**Records for this exercise**
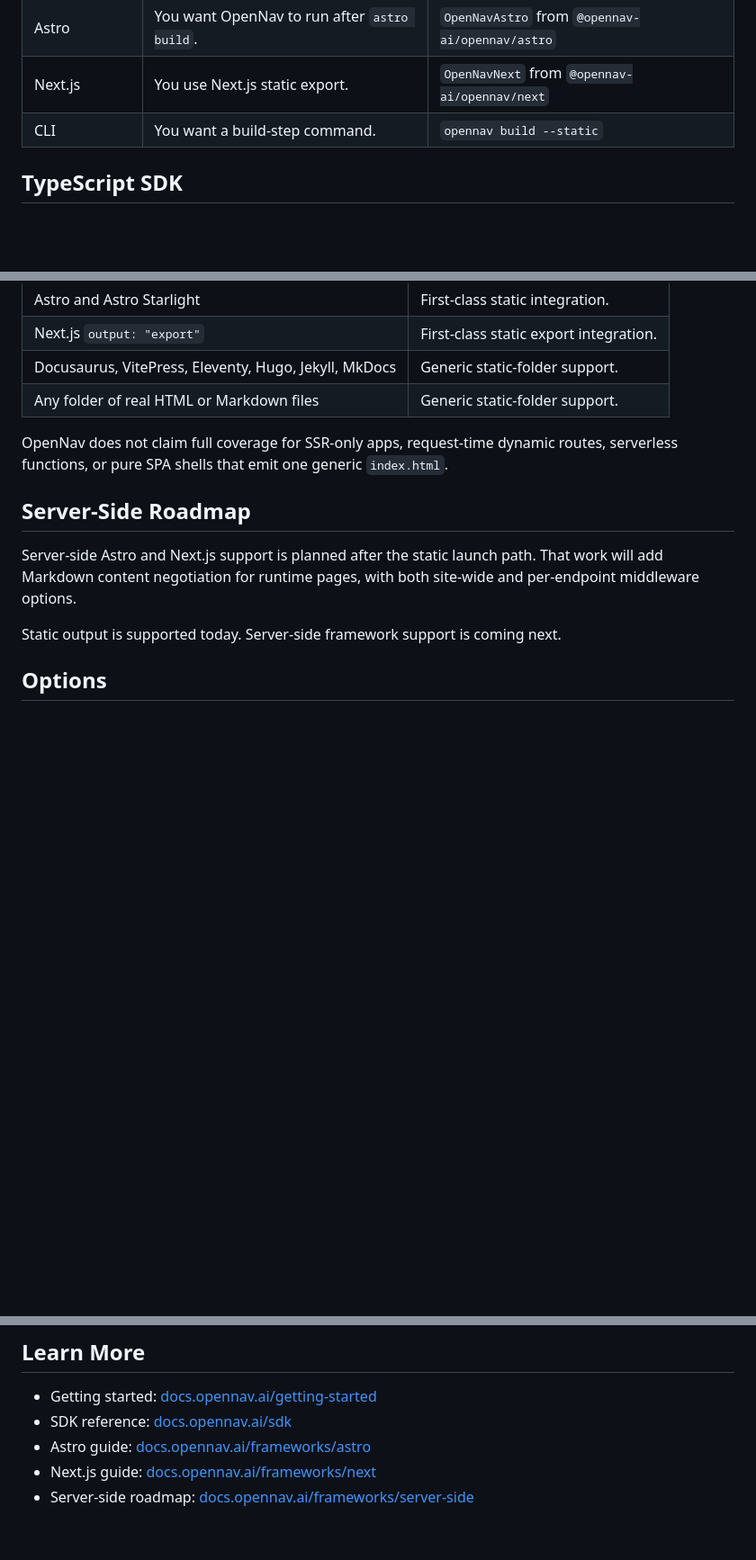
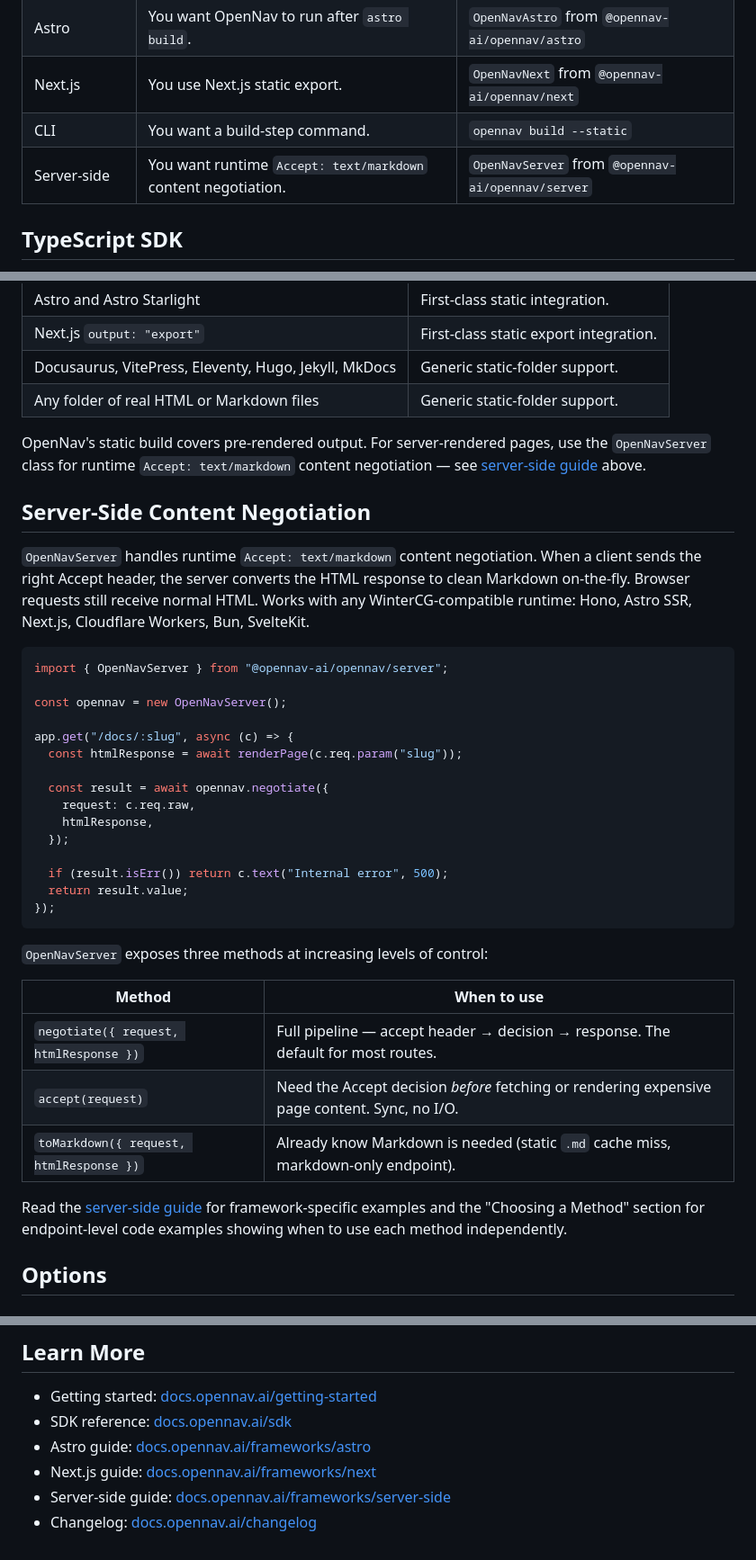
Before and after one commit to opennav-ai/opennav-ai, a Markdown page: packages/opennav/README.md, 3 parts joined by grey strips. Shown at 90% size. GitHub-like rendering; blank space fills up the shorter version.

Commit message:
docs: update README for server-side content negotiation
- Replaces the "Server-Side Roadmap" section (which said server-side
  support was "planned" and "coming next") with live documentation for
  OpenNavServer, accept(), toMarkdown(), and negotiate().
- Adds the server-side entry point (@opennav-ai/opennav/server) to the
  "Pick Your Hook" table.
- Updates the static site support disclaimer to point to the server-side
  content negotiation guide instead of saying SSR is unsupported.
- Adds the changelog page to Learn More links.

````diff
--- a/packages/opennav/README.md
+++ b/packages/opennav/README.md
@@ -29,6 +29,7 @@ a build script.
 | Astro | You want OpenNav to run after `astro build`. | `OpenNavAstro` from `@opennav-ai/opennav/astro` |
 | Next.js | You use Next.js static export. | `OpenNavNext` from `@opennav-ai/opennav/next` |
 | CLI | You want a build-step command. | `opennav build --static` |
+| Server-side | You want runtime `Accept: text/markdown` content negotiation. | `OpenNavServer` from `@opennav-ai/opennav/server` |
 
 ## TypeScript SDK
 
@@ -192,17 +193,47 @@ hosting, and any CDN or server that serves plain files.
 | Docusaurus, VitePress, Eleventy, Hugo, Jekyll, MkDocs | Generic static-folder support. |
 | Any folder of real HTML or Markdown files | Generic static-folder support. |
 
-OpenNav does not claim full coverage for SSR-only apps, request-time dynamic
-routes, serverless functions, or pure SPA shells that emit one generic
-`index.html`.
+OpenNav's static build covers pre-rendered output. For server-rendered pages,
+use the `OpenNavServer` class for runtime `Accept: text/markdown` content
+negotiation — see [server-side guide](#server-side-content-negotiation) above.
 
-## Server-Side Roadmap
+## Server-Side Content Negotiation
 
-Server-side Astro and Next.js support is planned after the static launch path.
-That work will add Markdown content negotiation for runtime pages, with both
-site-wide and per-endpoint middleware options.
+`OpenNavServer` handles runtime `Accept: text/markdown` content negotiation.
+When a client sends the right Accept header, the server converts the HTML
+response to clean Markdown on-the-fly. Browser requests still receive normal
+HTML. Works with any WinterCG-compatible runtime: Hono, Astro SSR, Next.js,
+Cloudflare Workers, Bun, SvelteKit.
 
-Static output is supported today. Server-side framework support is coming next.
+```ts
+import { OpenNavServer } from "@opennav-ai/opennav/server";
+
+const opennav = new OpenNavServer();
+
+app.get("/docs/:slug", async (c) => {
+  const htmlResponse = await renderPage(c.req.param("slug"));
+
+  const result = await opennav.negotiate({
+    request: c.req.raw,
+    htmlResponse,
+  });
+
+  if (result.isErr()) return c.text("Internal error", 500);
+  return result.value;
+});
+```
+
+`OpenNavServer` exposes three methods at increasing levels of control:
+
+| Method | When to use |
+| ------ | ----------- |
+| `negotiate({ request, htmlResponse })` | Full pipeline — accept header → decision → response. The default for most routes. |
+| `accept(request)` | Need the Accept decision *before* fetching or rendering expensive page content. Sync, no I/O. |
+| `toMarkdown({ request, htmlResponse })` | Already know Markdown is needed (static `.md` cache miss, markdown-only endpoint). |
+
+Read the [server-side guide](https://docs.opennav.ai/frameworks/server-side/)
+for framework-specific examples and the "Choosing a Method" section for
+endpoint-level code examples showing when to use each method independently.
 
 ## Options
 
@@ -257,4 +288,5 @@ change server behavior.
 - SDK reference: [docs.opennav.ai/sdk](https://docs.opennav.ai/sdk/)
 - Astro guide: [docs.opennav.ai/frameworks/astro](https://docs.opennav.ai/frameworks/astro/)
 - Next.js guide: [docs.opennav.ai/frameworks/next](https://docs.opennav.ai/frameworks/next/)
-- Server-side roadmap: [docs.opennav.ai/frameworks/server-side](https://docs.opennav.ai/frameworks/server-side/)
+- Server-side guide: [docs.opennav.ai/frameworks/server-side](https://docs.opennav.ai/frameworks/server-side/)
+- Changelog: [docs.opennav.ai/changelog](https://docs.opennav.ai/changelog/)
````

**Exercise details**
A copy of each line in the data above that holds the string "runtime" is needed.

**Exercise output**
+| Server-side | You want runtime `Accept: text/markdown` content negotiation. | `OpenNavServer` from `@opennav-ai/opennav/server` |
+use the `OpenNavServer` class for runtime `Accept: text/markdown` content
-That work will add Markdown content negotiation for runtime pages, with both
+`OpenNavServer` handles runtime `Accept: text/markdown` content negotiation.
+HTML. Works with any WinterCG-compatible runtime: Hono, Astro SSR, Next.js,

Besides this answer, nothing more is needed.